Cavner enjoyed the bull sessions at his house during tournament week. It drew the likes of David Graham, Ben Crenshaw, the late Bruce Lietzke, Nick Price and others.
“I loved to get Miller Barber and Arnold going,” Cavner said. “Once, I asked Miller, ‘How many times did you beat Arnie?’ Miller hitched his belt and said, ‘I got him 12 times.’ I turned to Arnold and said, ‘How about you?’ Arnold said, ‘Sixty-two.’
“Miller got up and said, ‘You sonofabitch. I played every hole in America into the wind. I found every divot in the world. And the gallery would let my ball roll out of bounds, but they’d throw your ball back. If I’d had your luck, there never would’ve been an Arnie’s Army; there would’ve been a Miller’s Mob!’ Arnold was on the floor laughing by the end.”

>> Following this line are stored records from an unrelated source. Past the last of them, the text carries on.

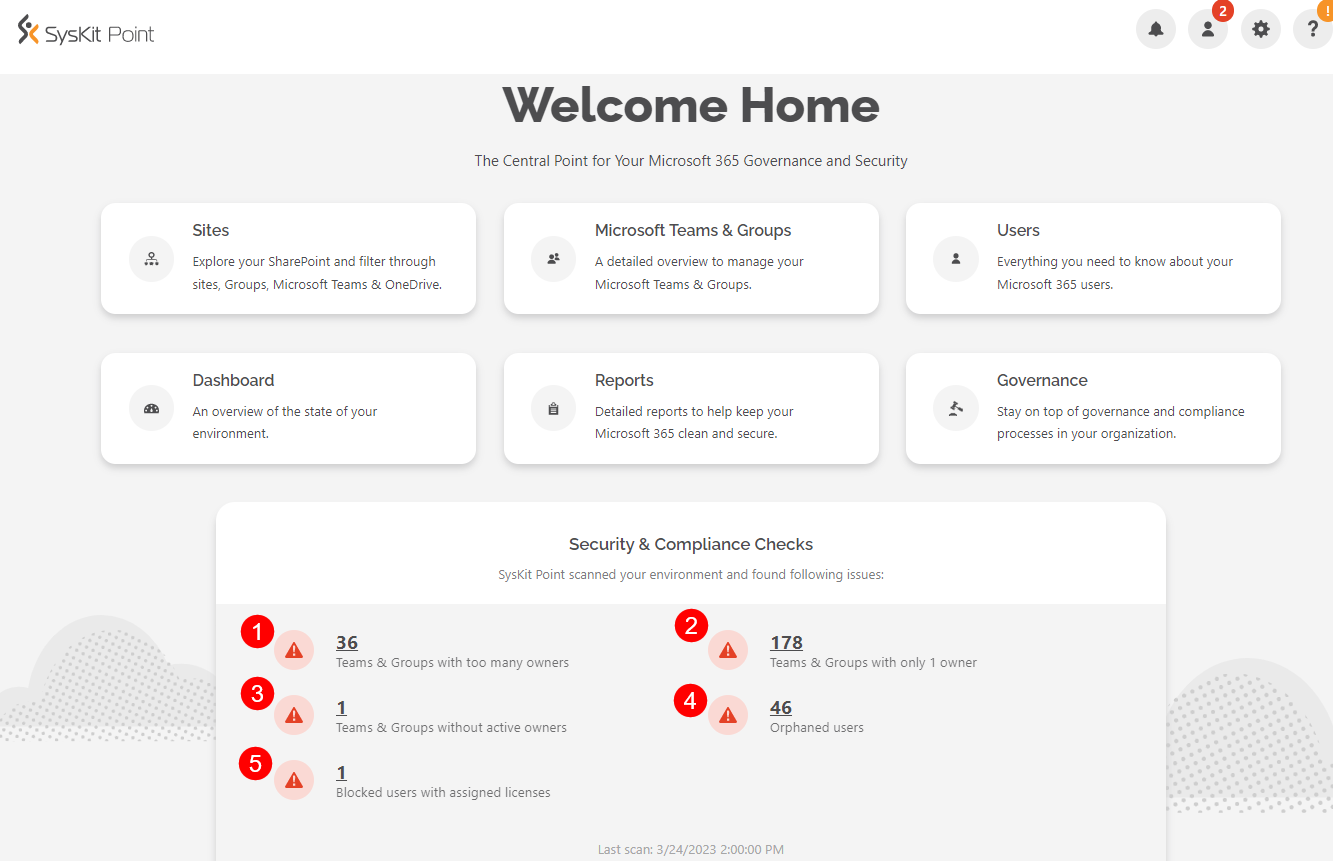
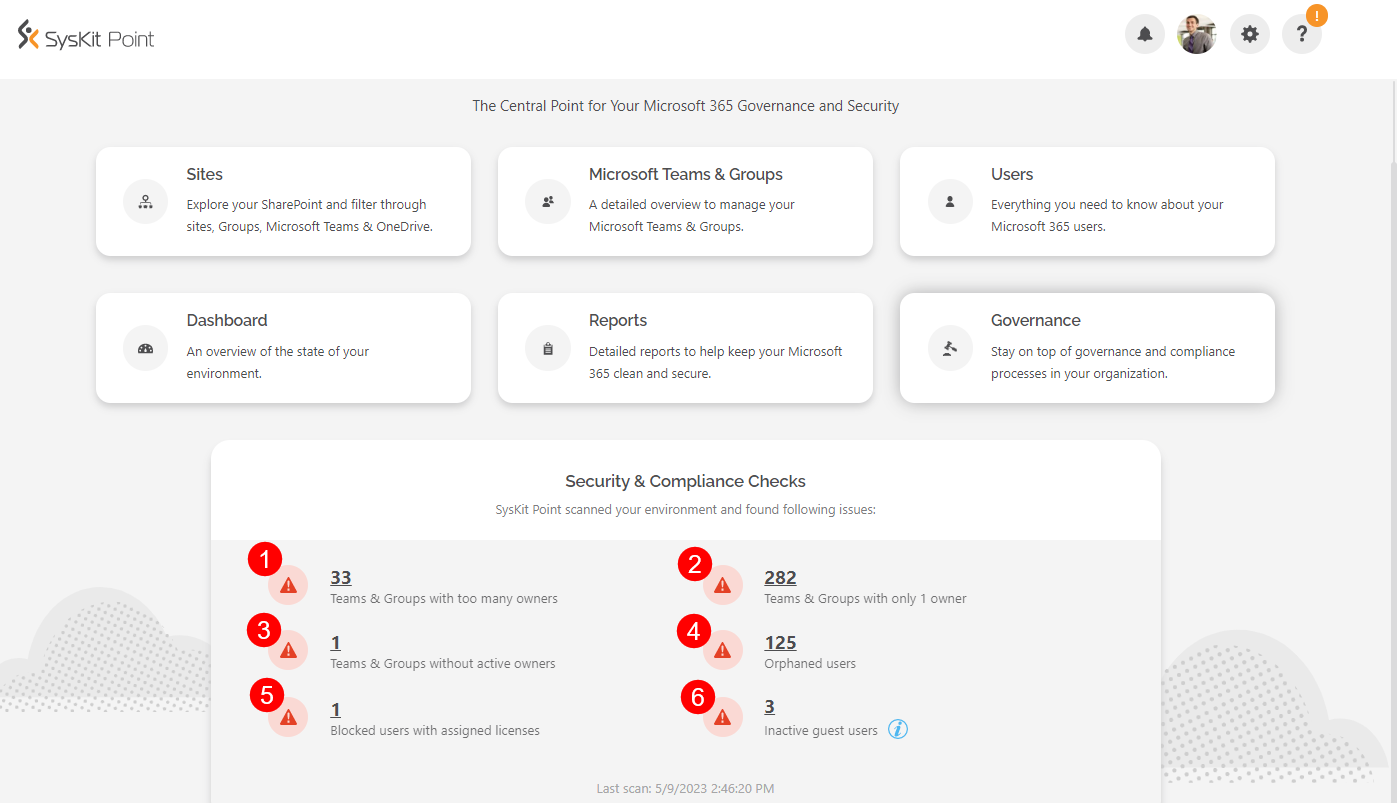
update to SCC article

diff --git a/governance-and-automation/security-and-compliance-checks.md b/governance-and-automation/security-and-compliance-checks.md
@@ -6,7 +6,7 @@ description: This article provides information on the Security and Compliance ch
 
 The new **Security and Compliance Checks**, visible directly from your SysKit Point home screen, pinpoint the **most important vulnerabilities and misalignments** with Microsoft 365 best practices. These checks should keep you aware and help you **react quickly to keep your environment secure and under control**.
 
-Collecting all the important info about the security and compliance state of the environment is a time-consuming and repetitive administration task. SysKit Point will perform regular security and compliance checks for you and present the results on your home screen from where you can click and **drill down to a specific report to investigate further**and decide if you want to take some action and **resolve** specific issue. 
+Collecting all the important info about the security and compliance state of the environment is a time-consuming and repetitive administration task. SysKit Point will perform regular security and compliance checks for you and present the results on your home screen from where you can click and **drill down to a specific report to investigate further** and decide if you want to take some action and **resolve** specific issue. 
 
 {% hint style="information" %}
 **Want to join Early Access?** Security and Compliance Checks are not yet publicly available for all users. If you want to learn how it works and see what's coming up next, [schedule a call (calendly)](https://calendly.com/d/yjj-7y5-sky/syskit-point-early-access-program) with our Product Manager and provide feedback to help us shape up this feature to fit your needs.   
@@ -24,6 +24,8 @@ Directly from your home screen, you will see several things that need to be inve
 
 * **Blocked users with assigned licenses (5)** - shows the number of users with one or more active licenses assigned that have been blocked, which helps you **detect and remove licenses** that are not being utilized.
 
+* **Inactive guest users (6)** - shows the number of guest users that have been inactive for a certain amount of time and helps you optimize your environment and keep it safe
+
 ![Security & Compliance Checks](../.gitbook/assets/security-and-compliance-checks_home-page.png)
 
 ## Automated Governance
@@ -40,6 +42,7 @@ At the bottom of the screen, you will find:
   * Number of Teams and Groups without active owners 
   * Number of Orphaned Users 
   * Number of Blocked users with assigned licenses
+  * Number of Inactive Guest Users
 
 By clicking each of the options, you are provided with **more information about the current state of your environment**. 
 
@@ -124,5 +127,23 @@ Under the Security & Compliance Checks section, click the **number showing Block
 
 ![Blocked Users With Assigned Licenses - Inactive Licenses](../.gitbook/assets/security-and-compliance-checks_inactive-licenses.png)
 ![Blocked Users With Assigned Licenses - Remove Inactive Licenses](../.gitbook/assets/security-and-compliance-checks_inactive-licenses-remove.png)
+
+
+### Inactive Guest Users
+
+Under the Security & Compliance Checks section, click the **number showing Inactive Guest Users**.
+
+  * The Reports section opens, showing a list of all **Inactive Guest Users** 
+  * **Select one or multiple users (1)** by clicking the checkbox on the left side next to their name
+    * The bar should change color to a light orange when selected
+  * To remove inactive guest users, there are **two options**: 
+    * To completely remove the user, **click the Delete User button (2)** located on the right side
+      * When the Delete User pop-up appears, **click the Delete User option (4)** to confirm your decision
+    * To block the sign-in for the user, **click the Block User Sign-In button (3)**
+      * Confirm your choice by **clicking the Block button (5)** on the pop-up that appears
+
+![Inactive Guest Users](../.gitbook/assets/security-and-compliance-checks_inactive-guest-users.png)
+![Inactive Guest Users - Delete User](../.gitbook/assets/security-and-compliance-checks_inactive-guest-users-delete.png)
+![Inactive Guest Users - Block User Sign-In](../.gitbook/assets/security-and-compliance-checks_inactive-guest-users-block.png)
 
 **Want to join Early Access?** Security and Compliance Checks are not yet publicly available for all users. If you want to learn more and see how it works, [please find a suitable time slot](https://calendly.com/d/yjj-7y5-sky/syskit-point-early-access-program), and we will gladly guide you through.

Palmer’s presence will be felt this week. He was co-designer of the new TPC Twin Cities course along with Minnesota tour star Tom Lehman. Palmer also teamed up locally with Hall of Famer Annika Sorenstam after Cavner bought an existing golf course, Tartan Park in Lake Elmo, then asked Palmer to redesign it. When the land purchase was completed, Palmer was excited to get going with the project. Cavner then asked for a favor: Let Sorenstam design nine holes for what would be rechristened the Royal Golf Club.
“I said, first off, nobody’s given her a chance in the U.S.,” Cavner said. “You guys are great friends. Plus, I’ve already got the names picked out: the King and Queen nines. Just like that, Arnold goes, ‘Let’s do it.’ And then he said, ‘Make sure I get the best piece of property.’ And he laughed.”

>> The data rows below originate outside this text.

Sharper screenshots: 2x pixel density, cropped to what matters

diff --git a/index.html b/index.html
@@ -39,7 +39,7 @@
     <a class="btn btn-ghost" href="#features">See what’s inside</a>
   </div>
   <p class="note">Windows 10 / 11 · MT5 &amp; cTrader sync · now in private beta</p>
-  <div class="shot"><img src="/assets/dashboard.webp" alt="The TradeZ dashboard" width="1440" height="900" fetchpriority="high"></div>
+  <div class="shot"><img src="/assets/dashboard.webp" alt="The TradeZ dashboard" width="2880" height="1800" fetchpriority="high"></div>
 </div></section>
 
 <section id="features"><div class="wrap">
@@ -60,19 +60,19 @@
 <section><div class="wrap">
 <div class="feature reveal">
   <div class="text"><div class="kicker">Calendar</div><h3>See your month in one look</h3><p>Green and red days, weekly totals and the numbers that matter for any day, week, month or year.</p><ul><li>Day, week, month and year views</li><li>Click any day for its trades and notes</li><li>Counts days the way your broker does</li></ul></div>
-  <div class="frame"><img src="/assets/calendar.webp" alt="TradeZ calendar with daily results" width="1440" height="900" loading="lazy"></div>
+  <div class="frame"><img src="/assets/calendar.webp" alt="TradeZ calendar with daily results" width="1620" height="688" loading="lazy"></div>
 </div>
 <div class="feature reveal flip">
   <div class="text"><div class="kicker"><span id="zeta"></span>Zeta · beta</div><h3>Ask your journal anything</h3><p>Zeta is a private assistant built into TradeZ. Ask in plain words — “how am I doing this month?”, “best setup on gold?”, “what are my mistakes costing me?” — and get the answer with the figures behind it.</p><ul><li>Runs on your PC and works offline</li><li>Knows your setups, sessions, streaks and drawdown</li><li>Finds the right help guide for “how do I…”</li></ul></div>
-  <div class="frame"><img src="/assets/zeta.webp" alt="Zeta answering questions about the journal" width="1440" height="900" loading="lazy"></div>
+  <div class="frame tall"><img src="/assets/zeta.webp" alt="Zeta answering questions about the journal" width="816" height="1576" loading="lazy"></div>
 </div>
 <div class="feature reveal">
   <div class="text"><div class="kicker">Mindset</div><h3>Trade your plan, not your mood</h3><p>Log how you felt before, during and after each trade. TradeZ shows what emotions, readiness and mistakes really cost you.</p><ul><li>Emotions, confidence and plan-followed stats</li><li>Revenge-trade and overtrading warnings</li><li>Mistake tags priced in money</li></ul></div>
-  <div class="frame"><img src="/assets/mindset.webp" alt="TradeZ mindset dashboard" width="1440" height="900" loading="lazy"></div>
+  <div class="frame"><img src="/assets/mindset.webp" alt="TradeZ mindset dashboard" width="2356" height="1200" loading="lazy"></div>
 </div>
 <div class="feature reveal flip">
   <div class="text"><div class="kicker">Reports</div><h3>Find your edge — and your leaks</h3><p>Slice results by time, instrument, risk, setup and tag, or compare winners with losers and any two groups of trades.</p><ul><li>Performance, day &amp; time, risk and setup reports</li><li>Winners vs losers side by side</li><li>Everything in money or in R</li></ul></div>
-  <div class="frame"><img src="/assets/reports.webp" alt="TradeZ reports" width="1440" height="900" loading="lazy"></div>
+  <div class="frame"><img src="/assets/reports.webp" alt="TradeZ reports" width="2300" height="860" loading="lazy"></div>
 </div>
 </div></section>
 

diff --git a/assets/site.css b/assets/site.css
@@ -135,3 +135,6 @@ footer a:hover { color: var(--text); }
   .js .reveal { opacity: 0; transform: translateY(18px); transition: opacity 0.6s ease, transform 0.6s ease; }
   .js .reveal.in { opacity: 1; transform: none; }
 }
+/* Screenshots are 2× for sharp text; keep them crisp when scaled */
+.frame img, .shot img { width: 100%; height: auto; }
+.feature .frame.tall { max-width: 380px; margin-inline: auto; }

Cavner was a true Palmer insider. He and his wife often went on trips with Palmer and his second wife, Kit. They were so close that at Palmer’s 85th birthday party, a small gathering in the Latrobe (Pa.) Country Club clubhouse, Cavner was among only six invited guests that included Palmer’s two sisters.
Two weeks before he died in September 2016, Palmer flew in to check on the progress of TPC Twin Cities. Cavner called Palmer to invite him to come by after an associate of Palmer’s suggested that if he wanted Palmer to see the place, he’d better call soon.
Palmer flew in within a few days, and Cavner picked him up at the airport. They toured the course, along with Sorenstam and Paul Spengler, a longtime golf executive and Palmer pal. There was one par-3 hole that Palmer wasn’t fond of and wanted redone. Cavner laughed and said, “We’re already re-doing it.”
The group spent the day together, and Palmer gave the course his blessing. Back at the airport, Palmer got out of the car and walked over to give Cavner a big hug before ascending the plane’s stairs. “We were back in the car and Spengler said, ‘He just said goodbye,’ ” Cavner said. “I’ll never forget that as long as I live.”
Palmer died two weeks later.
TPC Twin Cities and the 3M Open are therefore among the final pieces of Palmer’s legacy. They’re really the legacy of Hollis Cavner, who teed up Palmer for a memorable encore.
Minnesota golf fans should feel lucky to have a PGA Tour stop again for the first time since 1969. In this part of the country, maybe Hollis Cavner is the real No. 1.
Gary Van Sickle has covered golf since 1980 for Sports Illustrated and Golf.com, Golf World and The Milwaukee Journal. Email: firstname.lastname@example.org; Twitter: @GaryVanSickle